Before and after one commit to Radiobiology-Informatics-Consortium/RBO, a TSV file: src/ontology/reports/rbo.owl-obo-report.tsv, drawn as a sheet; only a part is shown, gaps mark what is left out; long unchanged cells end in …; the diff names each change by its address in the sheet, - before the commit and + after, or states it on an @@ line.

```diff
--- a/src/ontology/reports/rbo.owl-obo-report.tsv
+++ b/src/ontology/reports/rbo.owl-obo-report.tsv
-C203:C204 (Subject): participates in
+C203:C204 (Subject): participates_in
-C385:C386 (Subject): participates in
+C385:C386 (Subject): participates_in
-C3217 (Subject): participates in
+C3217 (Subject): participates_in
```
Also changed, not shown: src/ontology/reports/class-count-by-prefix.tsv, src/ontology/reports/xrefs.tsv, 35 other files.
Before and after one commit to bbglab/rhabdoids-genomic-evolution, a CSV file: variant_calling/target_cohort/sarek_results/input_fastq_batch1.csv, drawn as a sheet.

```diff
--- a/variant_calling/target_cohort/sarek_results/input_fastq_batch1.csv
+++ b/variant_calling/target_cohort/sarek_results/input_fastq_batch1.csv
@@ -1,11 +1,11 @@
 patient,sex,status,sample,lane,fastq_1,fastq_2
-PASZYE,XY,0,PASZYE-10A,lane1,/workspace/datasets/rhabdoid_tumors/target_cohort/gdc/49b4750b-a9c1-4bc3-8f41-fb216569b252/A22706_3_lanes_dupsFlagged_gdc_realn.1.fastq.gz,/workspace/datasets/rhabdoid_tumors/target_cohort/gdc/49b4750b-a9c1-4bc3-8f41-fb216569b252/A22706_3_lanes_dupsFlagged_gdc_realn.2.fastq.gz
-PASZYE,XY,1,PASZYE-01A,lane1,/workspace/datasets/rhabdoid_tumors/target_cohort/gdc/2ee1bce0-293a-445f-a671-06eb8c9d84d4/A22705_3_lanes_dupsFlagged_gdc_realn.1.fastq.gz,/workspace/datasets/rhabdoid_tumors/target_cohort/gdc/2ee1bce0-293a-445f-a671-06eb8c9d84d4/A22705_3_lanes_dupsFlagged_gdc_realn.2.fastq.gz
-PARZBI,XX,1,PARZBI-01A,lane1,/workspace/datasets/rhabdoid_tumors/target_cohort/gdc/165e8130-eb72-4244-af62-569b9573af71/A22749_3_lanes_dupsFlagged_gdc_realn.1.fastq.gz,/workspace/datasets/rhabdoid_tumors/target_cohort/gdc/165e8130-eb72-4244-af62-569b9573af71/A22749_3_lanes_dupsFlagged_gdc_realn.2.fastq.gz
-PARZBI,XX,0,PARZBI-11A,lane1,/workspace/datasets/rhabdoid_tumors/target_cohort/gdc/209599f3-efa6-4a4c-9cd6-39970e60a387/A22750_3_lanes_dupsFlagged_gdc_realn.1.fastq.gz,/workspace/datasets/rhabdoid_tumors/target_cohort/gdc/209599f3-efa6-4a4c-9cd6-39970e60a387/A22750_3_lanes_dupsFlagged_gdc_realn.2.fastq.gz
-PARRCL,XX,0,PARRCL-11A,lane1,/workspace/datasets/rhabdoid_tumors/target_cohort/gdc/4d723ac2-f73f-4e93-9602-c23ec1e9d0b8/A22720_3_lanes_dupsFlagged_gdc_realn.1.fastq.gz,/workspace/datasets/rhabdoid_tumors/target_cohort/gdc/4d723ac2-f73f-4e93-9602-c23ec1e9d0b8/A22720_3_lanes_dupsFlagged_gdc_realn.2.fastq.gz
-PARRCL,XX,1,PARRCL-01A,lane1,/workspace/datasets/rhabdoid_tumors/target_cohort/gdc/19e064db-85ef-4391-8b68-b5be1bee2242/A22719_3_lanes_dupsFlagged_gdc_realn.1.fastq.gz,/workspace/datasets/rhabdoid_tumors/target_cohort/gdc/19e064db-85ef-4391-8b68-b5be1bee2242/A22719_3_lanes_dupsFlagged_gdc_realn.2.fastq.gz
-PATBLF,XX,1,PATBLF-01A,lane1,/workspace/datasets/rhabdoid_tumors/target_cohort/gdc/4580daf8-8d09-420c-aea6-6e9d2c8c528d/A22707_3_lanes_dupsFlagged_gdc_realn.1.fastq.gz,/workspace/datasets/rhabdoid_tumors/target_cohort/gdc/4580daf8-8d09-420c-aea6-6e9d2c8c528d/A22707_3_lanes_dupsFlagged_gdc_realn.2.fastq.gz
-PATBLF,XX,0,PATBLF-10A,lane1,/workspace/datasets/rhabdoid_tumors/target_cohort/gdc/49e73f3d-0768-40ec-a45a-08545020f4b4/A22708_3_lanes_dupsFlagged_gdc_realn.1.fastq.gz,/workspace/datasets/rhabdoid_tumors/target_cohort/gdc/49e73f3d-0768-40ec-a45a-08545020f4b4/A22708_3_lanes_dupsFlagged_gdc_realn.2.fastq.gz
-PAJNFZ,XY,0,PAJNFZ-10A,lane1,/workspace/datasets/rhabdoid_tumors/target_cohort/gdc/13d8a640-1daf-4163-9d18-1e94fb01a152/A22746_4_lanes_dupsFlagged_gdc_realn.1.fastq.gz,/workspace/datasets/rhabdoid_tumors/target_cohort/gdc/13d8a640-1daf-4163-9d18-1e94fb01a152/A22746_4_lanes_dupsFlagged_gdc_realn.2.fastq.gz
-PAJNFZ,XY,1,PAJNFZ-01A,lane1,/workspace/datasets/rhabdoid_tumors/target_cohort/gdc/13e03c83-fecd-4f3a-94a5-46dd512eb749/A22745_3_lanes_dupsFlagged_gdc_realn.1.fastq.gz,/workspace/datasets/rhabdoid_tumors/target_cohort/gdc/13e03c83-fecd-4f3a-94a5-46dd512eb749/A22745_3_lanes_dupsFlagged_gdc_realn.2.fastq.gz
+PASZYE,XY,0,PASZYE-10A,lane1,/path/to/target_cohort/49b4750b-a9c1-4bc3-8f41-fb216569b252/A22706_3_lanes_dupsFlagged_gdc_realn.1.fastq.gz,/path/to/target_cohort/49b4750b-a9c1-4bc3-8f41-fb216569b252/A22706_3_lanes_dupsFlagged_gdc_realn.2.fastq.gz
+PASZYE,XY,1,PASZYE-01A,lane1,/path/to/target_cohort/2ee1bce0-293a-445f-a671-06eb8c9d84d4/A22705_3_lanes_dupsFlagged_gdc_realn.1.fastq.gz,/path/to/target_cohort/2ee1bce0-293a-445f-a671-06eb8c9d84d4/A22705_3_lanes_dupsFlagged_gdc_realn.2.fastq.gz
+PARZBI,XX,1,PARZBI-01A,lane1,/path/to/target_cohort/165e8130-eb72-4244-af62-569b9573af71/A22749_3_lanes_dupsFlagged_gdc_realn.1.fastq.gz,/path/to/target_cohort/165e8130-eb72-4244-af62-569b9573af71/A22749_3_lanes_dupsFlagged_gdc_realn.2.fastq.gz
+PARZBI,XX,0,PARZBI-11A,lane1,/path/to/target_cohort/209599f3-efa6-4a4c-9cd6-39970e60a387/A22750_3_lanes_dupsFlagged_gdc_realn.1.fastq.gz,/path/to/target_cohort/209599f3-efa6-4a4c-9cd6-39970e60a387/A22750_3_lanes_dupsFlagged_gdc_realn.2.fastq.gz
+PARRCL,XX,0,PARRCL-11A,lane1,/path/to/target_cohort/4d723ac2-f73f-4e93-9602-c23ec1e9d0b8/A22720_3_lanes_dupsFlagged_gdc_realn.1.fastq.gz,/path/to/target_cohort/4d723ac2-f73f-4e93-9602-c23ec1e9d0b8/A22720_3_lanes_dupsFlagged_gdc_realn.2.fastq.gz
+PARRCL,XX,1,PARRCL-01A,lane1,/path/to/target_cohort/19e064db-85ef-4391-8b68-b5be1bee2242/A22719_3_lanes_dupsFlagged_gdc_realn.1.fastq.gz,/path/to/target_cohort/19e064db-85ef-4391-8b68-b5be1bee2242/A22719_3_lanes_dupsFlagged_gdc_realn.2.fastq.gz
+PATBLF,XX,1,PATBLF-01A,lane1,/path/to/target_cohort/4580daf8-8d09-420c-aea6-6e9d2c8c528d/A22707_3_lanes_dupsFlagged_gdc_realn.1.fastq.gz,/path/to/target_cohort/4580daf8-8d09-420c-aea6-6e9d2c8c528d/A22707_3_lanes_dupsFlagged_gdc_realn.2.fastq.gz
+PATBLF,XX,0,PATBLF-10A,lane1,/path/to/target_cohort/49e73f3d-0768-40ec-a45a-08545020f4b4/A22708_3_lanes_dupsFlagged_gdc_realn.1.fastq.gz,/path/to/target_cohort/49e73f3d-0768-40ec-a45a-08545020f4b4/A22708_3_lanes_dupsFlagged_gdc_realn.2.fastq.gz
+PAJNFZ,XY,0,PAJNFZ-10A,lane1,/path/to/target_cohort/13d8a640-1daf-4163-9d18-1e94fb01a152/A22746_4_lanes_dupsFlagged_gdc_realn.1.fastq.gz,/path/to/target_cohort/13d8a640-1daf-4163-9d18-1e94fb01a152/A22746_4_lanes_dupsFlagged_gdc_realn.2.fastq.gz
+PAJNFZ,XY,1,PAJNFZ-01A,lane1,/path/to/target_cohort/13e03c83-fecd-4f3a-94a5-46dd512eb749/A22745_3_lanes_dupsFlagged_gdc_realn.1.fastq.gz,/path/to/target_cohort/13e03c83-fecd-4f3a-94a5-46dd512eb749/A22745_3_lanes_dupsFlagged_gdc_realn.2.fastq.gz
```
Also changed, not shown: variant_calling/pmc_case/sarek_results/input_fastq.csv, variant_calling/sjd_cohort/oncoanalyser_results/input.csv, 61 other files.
# # # #
= YOUR GOAL =
Show each line of the material holding "PARZBI".

= THE COMPLETED TASK =
-PARZBI,XX,1,PARZBI-01A,lane1,/workspace/datasets/rhabdoid_tumors/target_cohort/gdc/165e8130-eb72-4244-af62-569b9573af71/A22749_3_lanes_dupsFlagged_gdc_realn.1.fastq.gz,/workspace/datasets/rhabdoid_tumors/target_cohort/gdc/165e8130-eb72-4244-af62-569b9573af71/A22749_3_lanes_dupsFlagged_gdc_realn.2.fastq.gz
-PARZBI,XX,0,PARZBI-11A,lane1,/workspace/datasets/rhabdoid_tumors/target_cohort/gdc/209599f3-efa6-4a4c-9cd6-39970e60a387/A22750_3_lanes_dupsFlagged_gdc_realn.1.fastq.gz,/workspace/datasets/rhabdoid_tumors/target_cohort/gdc/209599f3-efa6-4a4c-9cd6-39970e60a387/A22750_3_lanes_dupsFlagged_gdc_realn.2.fastq.gz
+PARZBI,XX,1,PARZBI-01A,lane1,/path/to/target_cohort/165e8130-eb72-4244-af62-569b9573af71/A22749_3_lanes_dupsFlagged_gdc_realn.1.fastq.gz,/path/to/target_cohort/165e8130-eb72-4244-af62-569b9573af71/A22749_3_lanes_dupsFlagged_gdc_realn.2.fastq.gz
+PARZBI,XX,0,PARZBI-11A,lane1,/path/to/target_cohort/209599f3-efa6-4a4c-9cd6-39970e60a387/A22750_3_lanes_dupsFlagged_gdc_realn.1.fastq.gz,/path/to/target_cohort/209599f3-efa6-4a4c-9cd6-39970e60a387/A22750_3_lanes_dupsFlagged_gdc_realn.2.fastq.gz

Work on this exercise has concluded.